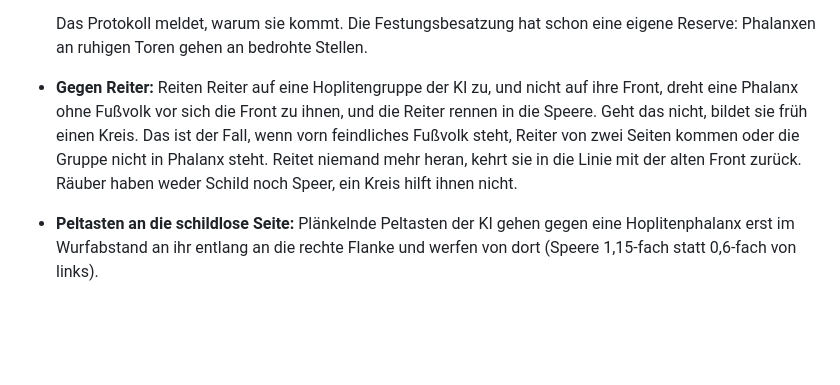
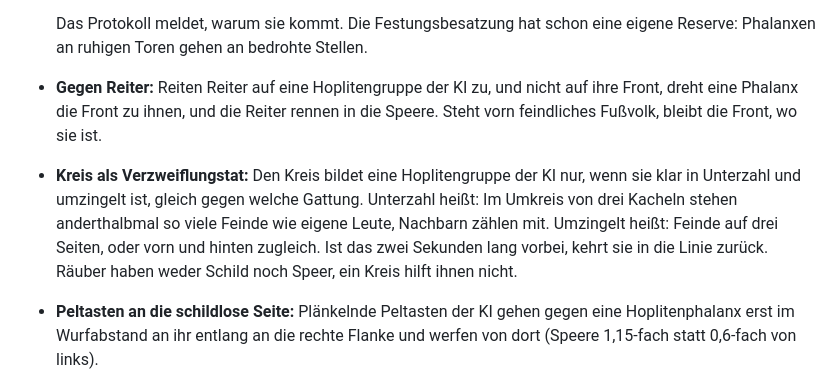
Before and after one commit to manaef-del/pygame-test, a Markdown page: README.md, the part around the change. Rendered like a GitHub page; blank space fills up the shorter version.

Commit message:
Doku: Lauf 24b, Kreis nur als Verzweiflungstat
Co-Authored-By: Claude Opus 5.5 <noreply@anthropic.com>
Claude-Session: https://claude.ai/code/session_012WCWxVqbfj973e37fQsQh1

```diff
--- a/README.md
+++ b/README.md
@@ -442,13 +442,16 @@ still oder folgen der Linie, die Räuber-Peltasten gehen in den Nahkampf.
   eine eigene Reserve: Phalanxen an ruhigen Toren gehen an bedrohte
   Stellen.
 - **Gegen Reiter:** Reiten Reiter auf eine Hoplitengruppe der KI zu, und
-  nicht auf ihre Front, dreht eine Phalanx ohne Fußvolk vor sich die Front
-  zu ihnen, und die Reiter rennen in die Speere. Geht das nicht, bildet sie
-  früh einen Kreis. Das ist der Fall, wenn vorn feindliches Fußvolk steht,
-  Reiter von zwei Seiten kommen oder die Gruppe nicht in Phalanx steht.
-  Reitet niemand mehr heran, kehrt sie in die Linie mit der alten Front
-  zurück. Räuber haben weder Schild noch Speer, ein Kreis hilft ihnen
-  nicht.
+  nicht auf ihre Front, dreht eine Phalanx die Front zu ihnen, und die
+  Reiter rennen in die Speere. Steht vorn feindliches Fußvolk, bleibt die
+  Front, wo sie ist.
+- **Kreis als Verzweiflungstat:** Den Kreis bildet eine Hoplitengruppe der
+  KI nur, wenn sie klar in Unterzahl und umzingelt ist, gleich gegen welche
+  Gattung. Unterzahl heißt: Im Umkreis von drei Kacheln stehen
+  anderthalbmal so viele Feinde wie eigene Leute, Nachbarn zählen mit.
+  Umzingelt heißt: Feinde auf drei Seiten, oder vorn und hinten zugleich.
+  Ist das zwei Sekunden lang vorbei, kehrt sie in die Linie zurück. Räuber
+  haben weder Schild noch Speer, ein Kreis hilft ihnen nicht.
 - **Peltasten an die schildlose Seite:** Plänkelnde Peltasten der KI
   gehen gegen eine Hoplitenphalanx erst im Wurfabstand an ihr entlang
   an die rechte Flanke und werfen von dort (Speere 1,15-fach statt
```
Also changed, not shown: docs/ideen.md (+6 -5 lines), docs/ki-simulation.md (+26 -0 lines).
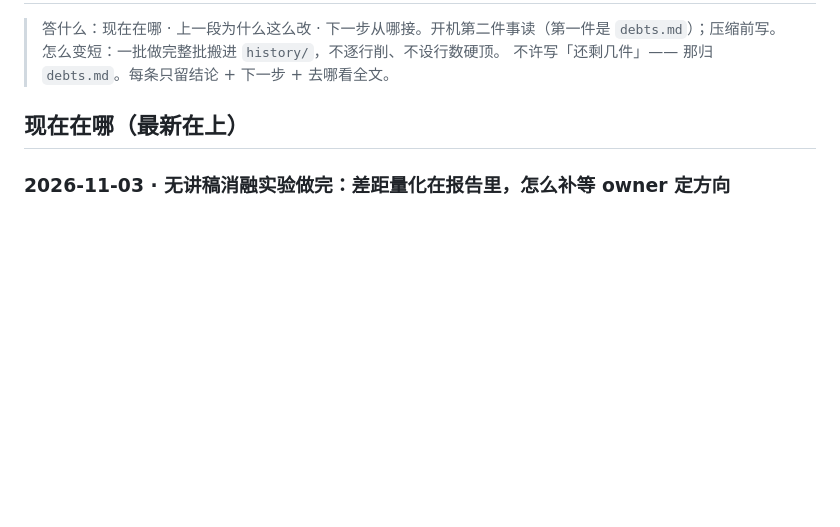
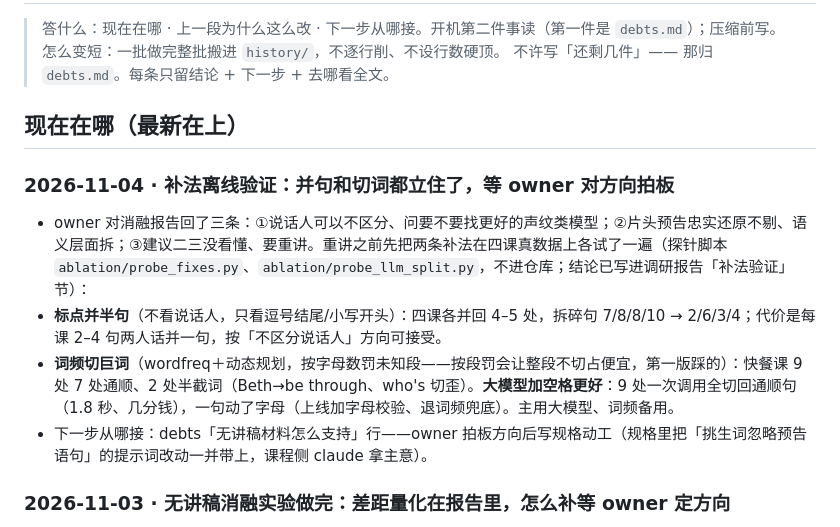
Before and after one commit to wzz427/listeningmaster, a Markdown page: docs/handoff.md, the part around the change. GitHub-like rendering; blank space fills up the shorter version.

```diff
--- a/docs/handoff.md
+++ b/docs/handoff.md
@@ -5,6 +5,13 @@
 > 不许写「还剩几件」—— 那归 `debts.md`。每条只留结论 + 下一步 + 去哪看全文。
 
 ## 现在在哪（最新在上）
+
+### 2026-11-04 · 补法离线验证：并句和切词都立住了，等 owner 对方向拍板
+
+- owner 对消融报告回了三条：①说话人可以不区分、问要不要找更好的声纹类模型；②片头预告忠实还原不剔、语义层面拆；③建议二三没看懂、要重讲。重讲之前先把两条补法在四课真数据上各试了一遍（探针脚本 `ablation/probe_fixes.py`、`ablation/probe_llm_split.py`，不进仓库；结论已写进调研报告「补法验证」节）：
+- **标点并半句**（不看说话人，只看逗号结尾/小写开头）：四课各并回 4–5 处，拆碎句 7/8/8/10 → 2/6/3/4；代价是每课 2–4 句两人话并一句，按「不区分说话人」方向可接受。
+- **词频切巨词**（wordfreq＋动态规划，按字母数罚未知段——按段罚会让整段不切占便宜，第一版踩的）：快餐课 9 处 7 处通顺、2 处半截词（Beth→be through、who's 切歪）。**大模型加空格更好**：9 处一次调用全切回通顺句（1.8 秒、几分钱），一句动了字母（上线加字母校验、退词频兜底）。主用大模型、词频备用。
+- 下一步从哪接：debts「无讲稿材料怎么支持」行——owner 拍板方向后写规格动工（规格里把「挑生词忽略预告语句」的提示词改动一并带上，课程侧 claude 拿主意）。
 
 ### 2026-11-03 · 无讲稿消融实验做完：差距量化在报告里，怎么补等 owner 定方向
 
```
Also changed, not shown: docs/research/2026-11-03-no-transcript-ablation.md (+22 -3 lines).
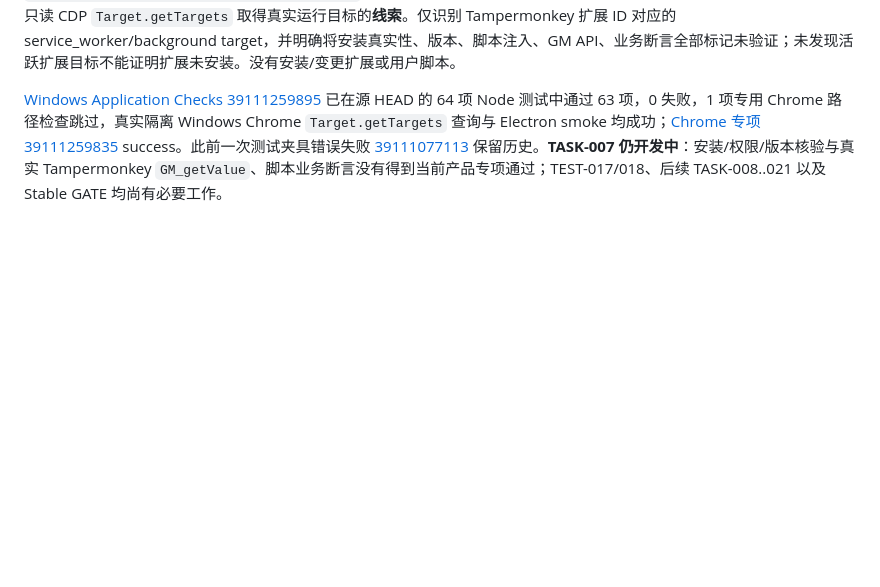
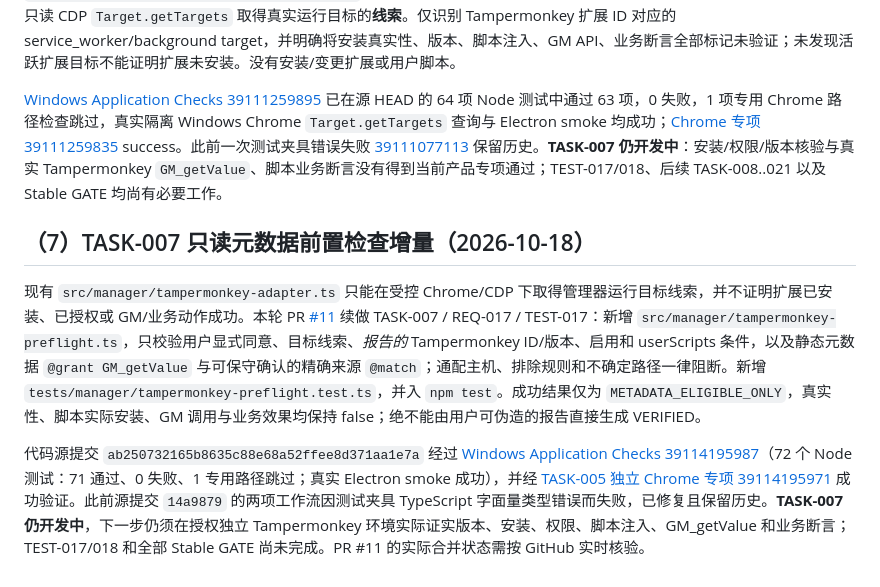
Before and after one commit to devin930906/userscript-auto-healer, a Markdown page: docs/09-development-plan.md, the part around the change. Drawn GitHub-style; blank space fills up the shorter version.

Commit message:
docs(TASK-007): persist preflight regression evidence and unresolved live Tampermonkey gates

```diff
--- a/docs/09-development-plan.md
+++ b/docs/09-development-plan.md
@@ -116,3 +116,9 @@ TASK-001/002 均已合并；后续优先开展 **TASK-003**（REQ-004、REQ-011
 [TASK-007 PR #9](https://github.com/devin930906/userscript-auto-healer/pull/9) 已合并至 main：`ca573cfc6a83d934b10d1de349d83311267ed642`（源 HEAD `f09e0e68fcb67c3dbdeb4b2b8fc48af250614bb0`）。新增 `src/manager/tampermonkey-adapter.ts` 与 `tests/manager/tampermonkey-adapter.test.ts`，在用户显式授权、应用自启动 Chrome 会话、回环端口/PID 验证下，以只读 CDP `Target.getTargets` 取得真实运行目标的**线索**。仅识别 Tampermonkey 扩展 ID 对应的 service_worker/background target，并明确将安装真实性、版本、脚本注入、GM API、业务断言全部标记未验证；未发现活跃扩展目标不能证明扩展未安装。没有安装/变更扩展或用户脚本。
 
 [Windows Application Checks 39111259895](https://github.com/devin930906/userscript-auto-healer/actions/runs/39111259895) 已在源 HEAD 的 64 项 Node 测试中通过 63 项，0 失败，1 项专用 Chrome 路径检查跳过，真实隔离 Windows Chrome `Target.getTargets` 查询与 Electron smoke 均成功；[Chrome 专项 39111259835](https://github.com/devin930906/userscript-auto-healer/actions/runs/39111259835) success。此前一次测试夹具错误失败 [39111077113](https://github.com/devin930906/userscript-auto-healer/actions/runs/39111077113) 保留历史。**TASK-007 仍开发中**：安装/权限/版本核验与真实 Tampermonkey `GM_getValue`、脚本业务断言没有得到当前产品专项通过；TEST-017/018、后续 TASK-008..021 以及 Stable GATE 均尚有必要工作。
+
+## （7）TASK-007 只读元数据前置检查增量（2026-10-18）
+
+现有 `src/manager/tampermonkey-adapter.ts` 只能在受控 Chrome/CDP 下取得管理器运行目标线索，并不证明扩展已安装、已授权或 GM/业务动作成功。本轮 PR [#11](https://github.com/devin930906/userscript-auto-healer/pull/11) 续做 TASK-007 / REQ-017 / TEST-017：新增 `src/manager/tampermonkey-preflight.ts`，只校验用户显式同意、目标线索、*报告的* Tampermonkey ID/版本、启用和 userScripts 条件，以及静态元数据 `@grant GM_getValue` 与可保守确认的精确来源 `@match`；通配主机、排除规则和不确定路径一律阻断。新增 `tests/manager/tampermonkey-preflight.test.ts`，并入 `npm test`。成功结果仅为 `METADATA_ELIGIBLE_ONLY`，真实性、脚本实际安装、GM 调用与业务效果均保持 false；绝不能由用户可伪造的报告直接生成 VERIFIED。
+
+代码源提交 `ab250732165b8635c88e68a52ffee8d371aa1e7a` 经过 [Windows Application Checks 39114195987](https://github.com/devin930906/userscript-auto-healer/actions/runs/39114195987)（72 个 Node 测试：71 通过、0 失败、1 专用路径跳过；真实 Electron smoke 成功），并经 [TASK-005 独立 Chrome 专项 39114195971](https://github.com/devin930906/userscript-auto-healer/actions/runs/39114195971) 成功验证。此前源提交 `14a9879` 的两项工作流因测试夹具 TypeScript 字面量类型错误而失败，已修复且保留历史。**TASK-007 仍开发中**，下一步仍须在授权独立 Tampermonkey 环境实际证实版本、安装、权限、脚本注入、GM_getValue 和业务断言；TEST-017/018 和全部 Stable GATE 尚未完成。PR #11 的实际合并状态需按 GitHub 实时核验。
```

# # # # # # #

DIRECTIONS: In how many lines of the records does the word "nicht" appear? Reply with the number only.

RESPONSE BELOW: 6